Brittany Williams and Fred Colgren, two of the volunteer coordinators for the Gilmore Car Museum said the museum has around 175 registered volunteers.
About 30 of them are what the Gilmore considers to be “full-time” volunteers, which means they are at the museum at least once a week, every week for their designated time and assigned area.
“The other volunteers we have are what we consider ‘reserve’ volunteers, or people who only work during the summer season when the museum is the busiest,” said Brittany Williams. “We also call on these volunteers throughout the year if a special project or event arises.”
Vreni of the Kansas City Automotive Museum told ClassicCars.com the Museum depends on 30 docents who rotate weekly.
“Of course, some are available more than others so it is not uncommon for us to have docents that are here an entire day twice a week and see others only on weekends,” Fernandez said
“On most days, we ask for at least 19 volunteers to cover two shifts and a tour,” said the LeMay Museum volunteer coordinator Jana Wennstorm.
“In addition, we may need more if private tours, school tours, or events are scheduled (we have a 15:1 ratio for tour guides) or if the Collection Management Crew is in that day (that is an extra dozen or so volunteers).”
“Event needs vary from event to event and those are always on top of what our typical daily needs are.”
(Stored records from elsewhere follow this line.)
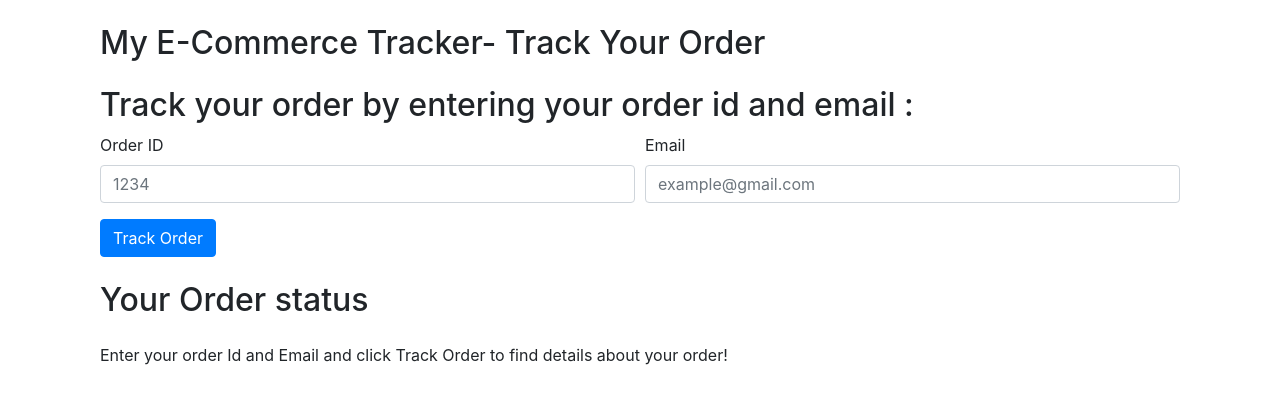
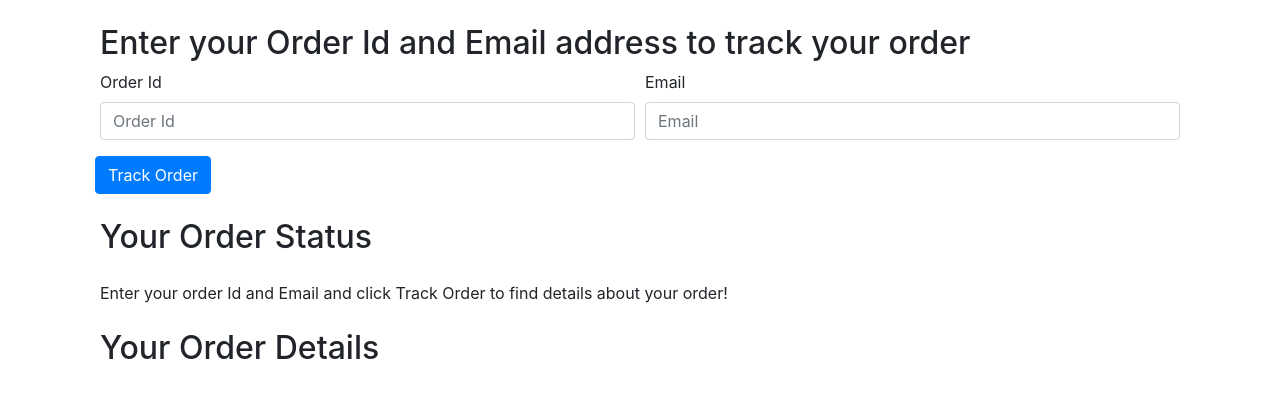
Before and after one commit to Mohammadhussain257/ecommerce, a Django app: page /tracker/ in a window 1280 px wide. Shown: the part 56-460 px from the top of the page. Run offline with Django 3.2, Linux system fonts and the light colour scheme; some libraries are stand-ins or nearby versions.

Commit message:
fix bug in tracker

```diff
--- a/shop/views.py
+++ b/shop/views.py
@@ -60,22 +60,23 @@ def contact(request):
 
 
 def tracker(request):
-    if request.method == 'POST':
+    if request.method=="POST":
         orderId = request.POST.get('orderId', '')
         email = request.POST.get('email', '')
         try:
             order = Order.objects.filter(order_id=orderId, email=email)
-            if len(order) > 0:
+            if len(order)>0:
                 update = OrderUpdate.objects.filter(order_id=orderId)
                 updates = []
                 for item in update:
                     updates.append({'text': item.update_desc, 'time': item.timestamp})
-                    response = json.dumps(updates, default=str)
+                    response = json.dumps({"status":"success", "updates": updates,
+                     "itemsJson": order[0].items_json}, default=str)
                 return HttpResponse(response)
             else:
-                return HttpResponse({})
+                return HttpResponse('{"status":"noitem"}')
         except Exception as e:
-            return HttpResponse("An Error Occurred")
+            return HttpResponse('{"status":"error"}')
 
     return render(request, 'shop/tracker.html')
 
--- a/templates/shop/tracker.html
+++ b/templates/shop/tracker.html
@@ -3,30 +3,30 @@
 {% block content %}
     <div class="container">
     <div class="col my-4">
-        <h2>My E-Commerce Tracker- Track Your Order</h2>
-    </div>
-
-    <div class="col my-4">
-        <h2>Track your order by entering your order id and email :</h2>
+        <h2>Enter your Order Id and Email address to track your order</h2>
         <form method="post" action="#" id="trackerForm">{% csrf_token %}
             <div class="form-row">
                 <div class="form-group col-md-6">
-            <label for="orderId">Order ID</label>
-            <input type="number" class="form-control" id="orderId" name="orderId" placeholder="1234">
+                    <label for="inputname">Order Id</label>
+                    <input type="text" class="form-control" id="orderId" name="orderId" placeholder="Order Id">
                 </div>
                 <div class="form-group col-md-6">
-            <label for="email">Email</label>
-            <input type="email" class="form-control" id="email" name="email" placeholder="example@gmail.com">
+                    <label for="inputEmail4">Email</label>
+                    <input type="email" class="form-control" id="email" name="email" placeholder="Email">
+                </div>
+                <button type="submit" class="btn btn-primary">Track Order</button>
             </div>
     </div>
-          <button type="submit" class="btn btn-primary">Track Order</button>
-        </form>
-    </div>
     <div class="col my-4">
-        <h2>Your Order status</h2>
+        <h2>Your Order Status</h2>
         <div class="my-4">
             <ul class="list-group" id="items">
                 Enter your order Id and Email and click Track Order to find details about your order!
+            </ul>
+        </div>
+        <h2>Your Order Details</h2>
+        <div class="my-4">
+            <ul class="list-group" id="citems">
             </ul>
         </div>
     </div>
@@ -43,14 +43,15 @@
     };
     $.ajax({
             type: 'POST',
-            url: '{% url "shop:TrackingStatus" %}',
+            url: '/shop/tracker/',
             data: formData,
             encode: true
         })
         .done(function(data) {
-            console.log(data)
-            updates = JSON.parse(data);
-            if (updates.length > 0 & updates != {}) {
+            $('#citems').empty();
+            data = JSON.parse(data);
+            if (data['status'] == 'success') {
+                updates = data['updates'];
                 for (i = 0; i < updates.length; i++) {
                     let text = updates[i]['text'];
                     let time = updates[i]['time'];
@@ -60,10 +61,22 @@
                 </li>`
                     $('#items').append(mystr);
                 }
+                // Fill in the order details
+                cart = JSON.parse(data['itemsJson']);
+                for (item in cart) {
+                    let name = cart[item][1];
+                    let qty = cart[item][0];
+                    mystr = `<li class="list-group-item d-flex justify-content-between align-items-center">
+                    ${name}
+                    <span class="badge badge-primary badge-pill">${qty}</span>
+                </li>`
+                    $('#citems').append(mystr);
+                }
             } else {
                 mystr = `<li class="list-group-item d-flex justify-content-between align-items-center">
                     Sorry, We are not able to fetch this order id and email. Make sure to type correct order Id and email</li>`
                 $('#items').append(mystr);
+                $('#citems').append(mystr);
             }
         });
     event.preventDefault();
```
Also changed, not shown: db.sqlite3. Lines whose indentation alone changed are shown as unchanged.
Each museum is fortunate to have a lot of “self-recruiters” and a lot of current volunteers who refer prospects. According to Janczura, “finding enough skilled volunteers specific to airplane and automobile mechanics is challenging.”
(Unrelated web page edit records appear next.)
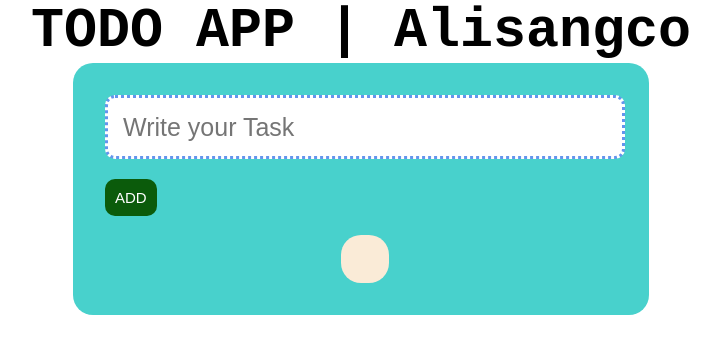
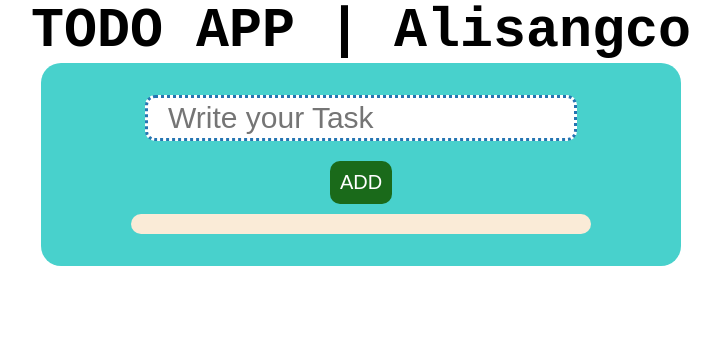
Before and after one commit to carlhari/TodoApp-PHP-Array, a PHP site: page / in a window 1280 px wide. Shown: the top 354 px of the page, without its empty margins (279-999 px from the left). Run offline with PHP 8.4, Linux system fonts and the light colour scheme.

Commit message:
updated UI

```diff
--- a/index.php
+++ b/index.php
@@ -20,9 +20,10 @@
                 <input type="text" class="task" name="task" placeholder="Write your Task" required>
             </div>
 
-            <input type="submit" name="add" value="ADD" class="btns" id="add">
+            <input type="submit" name="add" value="ADD" class="btn-add" id="add">
 
         </form>
+
         <div class="add-box">
             <?php include 'main.php'?>
         </div>
--- a/main.php
+++ b/main.php
@@ -6,8 +6,8 @@
     function printForm($value, $index){
         echo "<form class=\"added-task\" method=\"POST\">
                     <input type=\"hidden\" name=\"newtask\"  value=\"$value\">
-                    <input type=\"text\" value=\"$index: $value\" disabled>
-                    <input type=\"submit\" name=\"delete\" value=\"DELETE\" class=\"btns\">
+                    <input type=\"text\" class=\"newtask\" value=\"$index: $value\" disabled>
+                    <input type=\"submit\" name=\"delete\" value=\"DELETE\" class=\"btn-delete\">
               </form>";
     }
 
--- a/style.css
+++ b/style.css
@@ -23,7 +23,7 @@ body, html{
     display:flex;
     align-items: center;
     justify-content: center;
-    width: 45%;
+    width: 50%;
     margin: auto;
     background:mediumturquoise;
     padding: 2rem;
@@ -31,56 +31,73 @@ body, html{
     flex-direction: column;
 
 }
-
-form{
-    display: flex;
-    align-items: center;
-    gap:20px
+input{
+    outline: none;
 }
 
-input[type=text]{
-    border: dotted cornflowerblue;
-    padding: 15px;
-    height: 8vh;
-    width: 65vh;
-    font-size: 25px;
-    outline:none;
+.btn-box{
+    display:flex;
+    gap:20px;
+    justify-content: center;
+    width: 80%;
+
+}
+.task{
+    width:100%;
+    height:5vh;
     border-radius: 10px;
+    border: dotted rgb(38, 117, 178);
+    font-size: 30px;
+    padding: 20px;
 }
 
-form input[type=submit]{
+.btn-add{
     border:none;
-    padding: 10px;
-    font-size:15px;
-    border-radius: 10px;
+    border-radius:10px;
+    font-size:20px;
+    padding:10px;
+    background-color: rgb(26, 106, 26);
     color:white;
-    background-color: rgb(11, 91, 11);
-}
-
-
-
-.task-box input[type=text]{
-    background-color: white;
-}
-
-
-
-.added-task input[type="text"]{
-    background: white;
-    font-weight: 700;
-    color:black;
-    margin-top:10px;
-    width:auto;
-}
-
-.added-task input[type="submit"]{
-    color:white;
-    background-color: rgb(141, 28, 28);
 }
 
 .add-box{
-    padding: 1.5rem;
+    margin-top:10px;
+    width:80%;
+    padding:10px;
     background-color: antiquewhite;
-    margin-top: 1.2rem;
-    border-radius: 20px;
+    border-radius: 15px;
 }
+
+.added-task{
+    display:flex;
+
+    justify-content: center;
+    margin-top:10px;
+    width: 100%;
+    flex-wrap: wrap;
+    gap:20px;
+}
+
+.newtask{
+    display:flex;
+    width:60%;
+    height: 5vh;
+    padding:18px;
+    padding-left:10px;
+    border: dotted rgb(38, 117, 178);
+    border-radius: 10px;
+    background-color: white;
+    font-size:25px;
+    font-weight:750;
+    text-transform: uppercase;
+    color:black
+}
+
+.btn-delete{
+    border:none;
+    border-radius:10px;
+    font-size:20px;
+    padding:6px;
+    background-color: rgb(143, 22, 22);
+    color:white;
+}
```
Word of mouth is the LeMay’s best advertising as “current volunteers bring more to the recruitment than all of my other efforts combined,” Wennstorm said.
“The largest portion of our volunteer corps is made up of those that are of retirement age who are looking to invest their time in an organization they support,”said Brittany Williams from the Gilmore,“Our current volunteers are excellent when it comes to word-of-mouth and bringing additional people to the organization.”
For those who want to volunteer but don’t know anything about working in a museum or working with automotive, each museum offers some sort of training to get you by.
In the case of Owl Head, “volunteers receive training in each respective department.” Janczura said. “For example, the education department provides classes for our tour guides and Model T drivers. On-the-job training is also utilized with volunteers working alongside staff.”
“As far as training and orientation at this time, an incoming volunteer would work closely with another seasoned volunteer in the area they are interested in to learn what is expected of them as a volunteer here at the Gilmore,” said Brittany Williams.
“They would also work closely with department heads in the areas of library and archives, collections, and operations if those areas are of interest to them. Right now, Fred and I are in the process of revising our program and setting up more structured guidelines as far as personalized training and orientations go for specific areas of the museum.”
In Kansas City, volunteers go through a training that includes Kansas City automotive history, museum history, as well as museum policies and guidelines.
According to Wennstorm, at the LeMay, “volunteers get a general orientation, about two hours, and then area specific training for each volunteer position, which varies greatly depending on the task.”
The museum also offers training for voluneers in exhibits, safety and membership.